Wednesday, 25 June 2008

Feedback from the Engineering Group at the 24th June TASH event

Feedback from the Engineering Group:

Group membership: Plato Kapranos (Materials Eng), Juliet Wilson (plagiarism working group ) , Jen Rowson (Mech Eng), Tom O’Brien (student – Biomedical Engineering) , Alice Lawrence (ELTC), Linda Gray (ACSE)

Priorities/ what does Engineering need from TASH:

  • Lab reports – how to write. (Please note that Tom O’Brien is writing a guide. Also Jen Rowson (Mech Eng) has a guide - see below)
  • Observing that engineering students have lots of contact time early on, and that therefore engineering students appear to expect that all work must be done in contact time. Engineering departments want to move students on from much contact time/little independent work to little contact time/much independent work as their academic career progresses. To do this, one priority is to encourage student skill acquisition in information gathering and to get students to buy into doing this information gathering.
  • Referencing – with a real need for consistency within departments and across departments. At the moment students are either told to use one method for one piece of work and another method for another, or they aren’t given a specific system to use at all.
  • Helping students relate criteria used in assessment to examples of real work. Helping students understand how different assessment criteria reflect developmental stages.
  • Helping to show students how they are expected to develop through their academic careers.

Resources already available:

  • ELTC resources – online and face-to-face
  • Library’s ISR , in which there is a specific Engineering hub (which ACSE contributed to)
  • MATLAB tutorials – several available in University, and Tom is writing another MATLAB tutorial
  • JAR’s (Anthony Rossiter's) animations on MOLE for systems related to modelling electrical circuits. JAR’s simulations on MOLE for pendulum and particle3D.
  • MASH material – extensive support for Maths
  • MECH eng has guides to
    o Writing lab reports
    o Literature reviews
    o Referencing
    o Plagiarism
  • ACSE and AERO have material for educating about plagiarism and collusion, which has also been adopted by the Uni plagiarism working group
  • Peter Judd (EEE) has developed some animations to support teaching the C programming language

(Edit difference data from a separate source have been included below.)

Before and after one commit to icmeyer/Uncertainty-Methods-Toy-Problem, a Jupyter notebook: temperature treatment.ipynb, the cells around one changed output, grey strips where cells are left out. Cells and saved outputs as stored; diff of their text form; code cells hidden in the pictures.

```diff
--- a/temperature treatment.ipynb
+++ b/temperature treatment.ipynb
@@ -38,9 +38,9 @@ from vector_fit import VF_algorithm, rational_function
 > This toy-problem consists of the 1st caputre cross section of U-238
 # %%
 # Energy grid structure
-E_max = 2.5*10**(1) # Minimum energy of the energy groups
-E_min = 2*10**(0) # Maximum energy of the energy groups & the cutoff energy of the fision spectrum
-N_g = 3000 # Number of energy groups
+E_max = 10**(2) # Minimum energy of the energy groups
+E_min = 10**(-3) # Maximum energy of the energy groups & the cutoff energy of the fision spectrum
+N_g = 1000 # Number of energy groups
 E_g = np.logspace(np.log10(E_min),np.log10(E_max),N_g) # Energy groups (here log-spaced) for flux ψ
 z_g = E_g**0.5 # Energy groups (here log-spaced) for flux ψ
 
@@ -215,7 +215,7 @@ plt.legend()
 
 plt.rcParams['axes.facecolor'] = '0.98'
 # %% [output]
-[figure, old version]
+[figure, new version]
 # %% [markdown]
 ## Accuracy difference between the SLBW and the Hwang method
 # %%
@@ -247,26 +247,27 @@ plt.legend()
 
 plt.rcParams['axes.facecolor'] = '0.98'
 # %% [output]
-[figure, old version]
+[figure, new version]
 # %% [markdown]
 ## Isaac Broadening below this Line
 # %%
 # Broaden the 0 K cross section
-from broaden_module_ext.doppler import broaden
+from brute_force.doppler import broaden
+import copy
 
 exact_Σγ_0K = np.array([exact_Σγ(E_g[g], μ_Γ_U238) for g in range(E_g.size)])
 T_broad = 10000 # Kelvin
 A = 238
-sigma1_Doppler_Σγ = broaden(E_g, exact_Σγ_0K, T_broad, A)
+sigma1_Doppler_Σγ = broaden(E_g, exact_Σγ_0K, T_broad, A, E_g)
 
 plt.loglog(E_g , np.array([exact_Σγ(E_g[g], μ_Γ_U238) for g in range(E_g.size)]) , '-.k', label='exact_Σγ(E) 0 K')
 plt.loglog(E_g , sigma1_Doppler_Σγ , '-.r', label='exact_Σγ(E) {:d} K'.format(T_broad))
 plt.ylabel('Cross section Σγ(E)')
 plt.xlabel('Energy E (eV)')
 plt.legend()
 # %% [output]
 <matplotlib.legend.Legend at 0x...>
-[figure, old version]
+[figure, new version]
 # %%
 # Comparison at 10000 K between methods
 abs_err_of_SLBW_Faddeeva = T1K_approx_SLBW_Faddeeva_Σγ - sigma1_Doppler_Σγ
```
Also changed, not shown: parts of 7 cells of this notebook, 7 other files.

How could TASH be used in departments:

  • Linked to from student portal - with noticeable pop-up or other attention getting icon.
  • Buy-in by lecturing staff, to include mention of during lectures/assignment descriptions. If appropriate could also demonstrate interaction with TASH during lectures
  • Personal tutors – could devote personal tutorial session to showing tutees material on TASH
  • Perhaps don’t talk about TASH much in induction, because of the information overload problem.
  • “Foreground expectations” – repeatedly make it clear that lecturers intend students to use the TASH resource.
  • Weekly calendar reminding students of academic schedule (specific to department), with mention of relevant material in TASH for the current assignment/task

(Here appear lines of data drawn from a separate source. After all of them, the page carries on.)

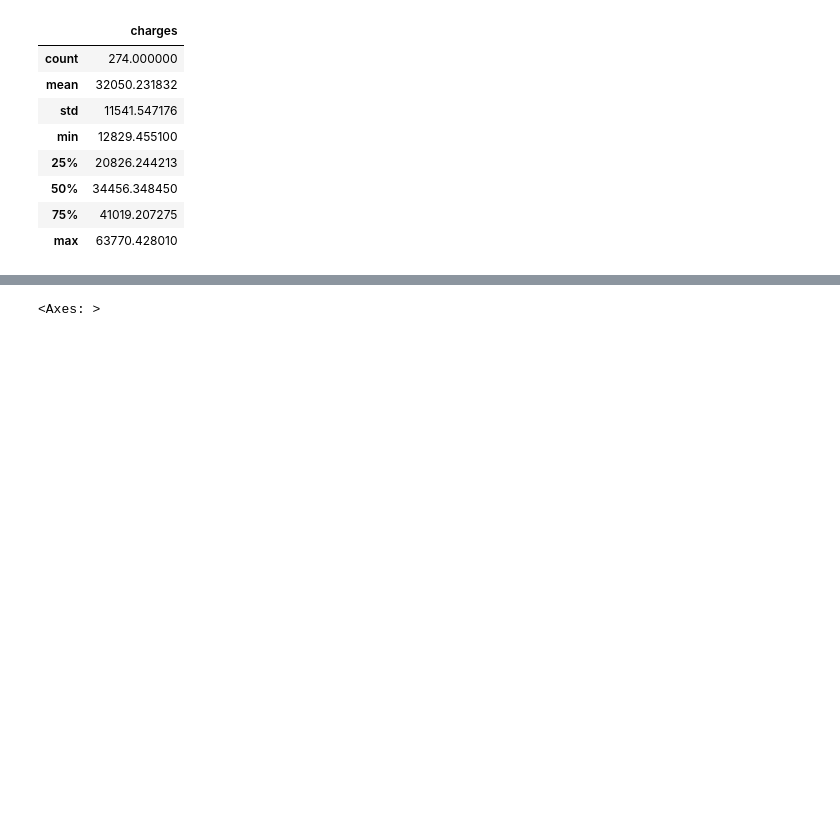
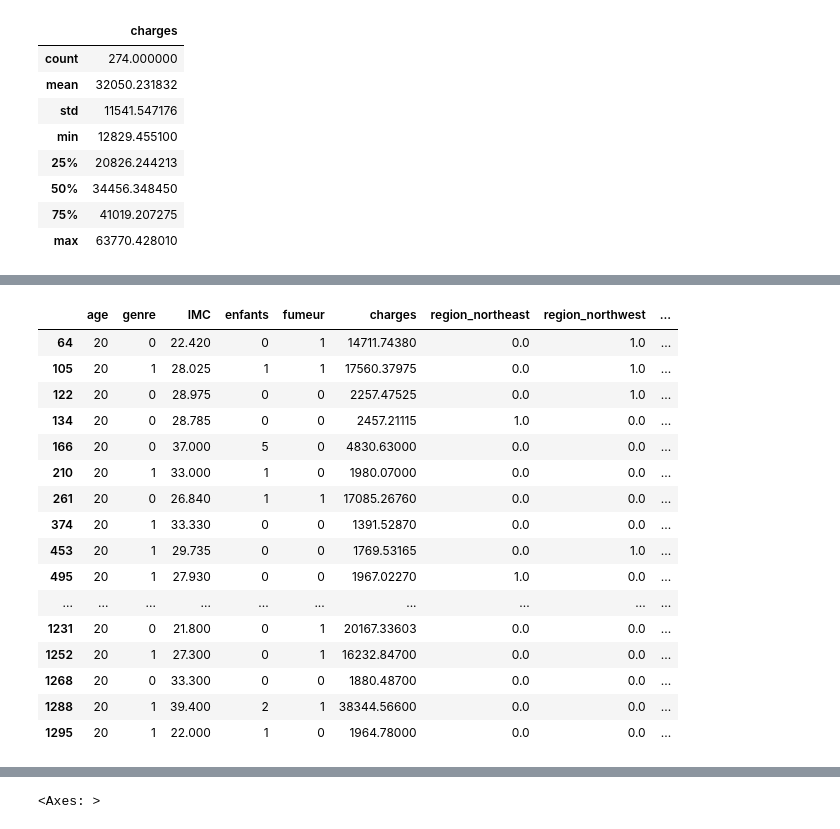
Before and after one commit to Daviddavid-sudo/Briefprimeassurance, a Jupyter notebook: analyse.ipynb, the cells around one changed output, grey strips where cells are left out. Drawn from its saved outputs; the diff is of its cells as text; code cells hidden in the pictures; blank space fills up the shorter version.

```diff
--- a/analyse.ipynb
+++ b/analyse.ipynb
@@ -273,0 +354,20 @@ df[df["fumeur"]==1][["charges"]].describe()
+# %%
+df[df['age'] == 20]
+# %% [output]
+|  | age | genre | IMC | enfants | fumeur | charges | region_northeast | region_northwest | ... |
+| 64 | 20 | 0 | 22.420 | 0 | 1 | 14711.74380 | 0.0 | 1.0 | ... |
+| 105 | 20 | 1 | 28.025 | 1 | 1 | 17560.37975 | 0.0 | 1.0 | ... |
+| 122 | 20 | 0 | 28.975 | 0 | 0 | 2257.47525 | 0.0 | 1.0 | ... |
+| 134 | 20 | 0 | 28.785 | 0 | 0 | 2457.21115 | 1.0 | 0.0 | ... |
+| 166 | 20 | 0 | 37.000 | 5 | 0 | 4830.63000 | 0.0 | 0.0 | ... |
+| 210 | 20 | 1 | 33.000 | 1 | 0 | 1980.07000 | 0.0 | 0.0 | ... |
+| 261 | 20 | 0 | 26.840 | 1 | 1 | 17085.26760 | 0.0 | 0.0 | ... |
+| 374 | 20 | 1 | 33.330 | 0 | 0 | 1391.52870 | 0.0 | 0.0 | ... |
+| 453 | 20 | 1 | 29.735 | 0 | 0 | 1769.53165 | 0.0 | 1.0 | ... |
+| 495 | 20 | 1 | 27.930 | 0 | 0 | 1967.02270 | 1.0 | 0.0 | ... |
+| ... | ... | ... | ... | ... | ... | ... | ... | ... | ... |
+| 1231 | 20 | 0 | 21.800 | 0 | 1 | 20167.33603 | 0.0 | 0.0 | ... |
+| 1252 | 20 | 1 | 27.300 | 0 | 1 | 16232.84700 | 0.0 | 0.0 | ... |
+| 1268 | 20 | 0 | 33.300 | 0 | 0 | 1880.48700 | 0.0 | 0.0 | ... |
+| 1288 | 20 | 1 | 39.400 | 2 | 1 | 38344.56600 | 0.0 | 0.0 | ... |
+| 1295 | 20 | 1 | 22.000 | 1 | 0 | 1964.78000 | 0.0 | 0.0 | ... |
```
Also changed, not shown: parts of 17 cells of this notebook, 3 other files.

Challenges for the TASH project:

  • Making it specific enough for individual students
  • Every department will want different things from it
  • Finding material that is already available
  • Embedding into the subject discipline, because TASH type material is not of itself interesting. For this reason a large example set for subject specific tutors will be necessary.
  • Making resources available to allow students to catch up to already assumed levels. (This is a particular issue in the service-module oriented engineering faculty).
  • Overseas students (of which the engineering faculty has a large number) – may be overwhelmed by visual information if their English language skills are weak, so the design needs to carefully limit the information on the page without being too simplistic therefore patronising.
  • Overseas students’ previous experience of using IT will vary depending on country.


Willy Kitchen said...

Two questions from an engineering innocent: what are MATLAB tutorials, and what is meant by "service-oriented modules"?

Linda Gray said...

how about this for a late late reply:

MATLAB is a high level computational tool used extensively in Engineering. Students often want guides on its use - and such a guide would be a "MATLAB tutorial".

Engineering is service module oriented, in that the regulations for a large number of the degree programmes offered in Engineering contain specific modules from other departments. These modules are referred to as service modules.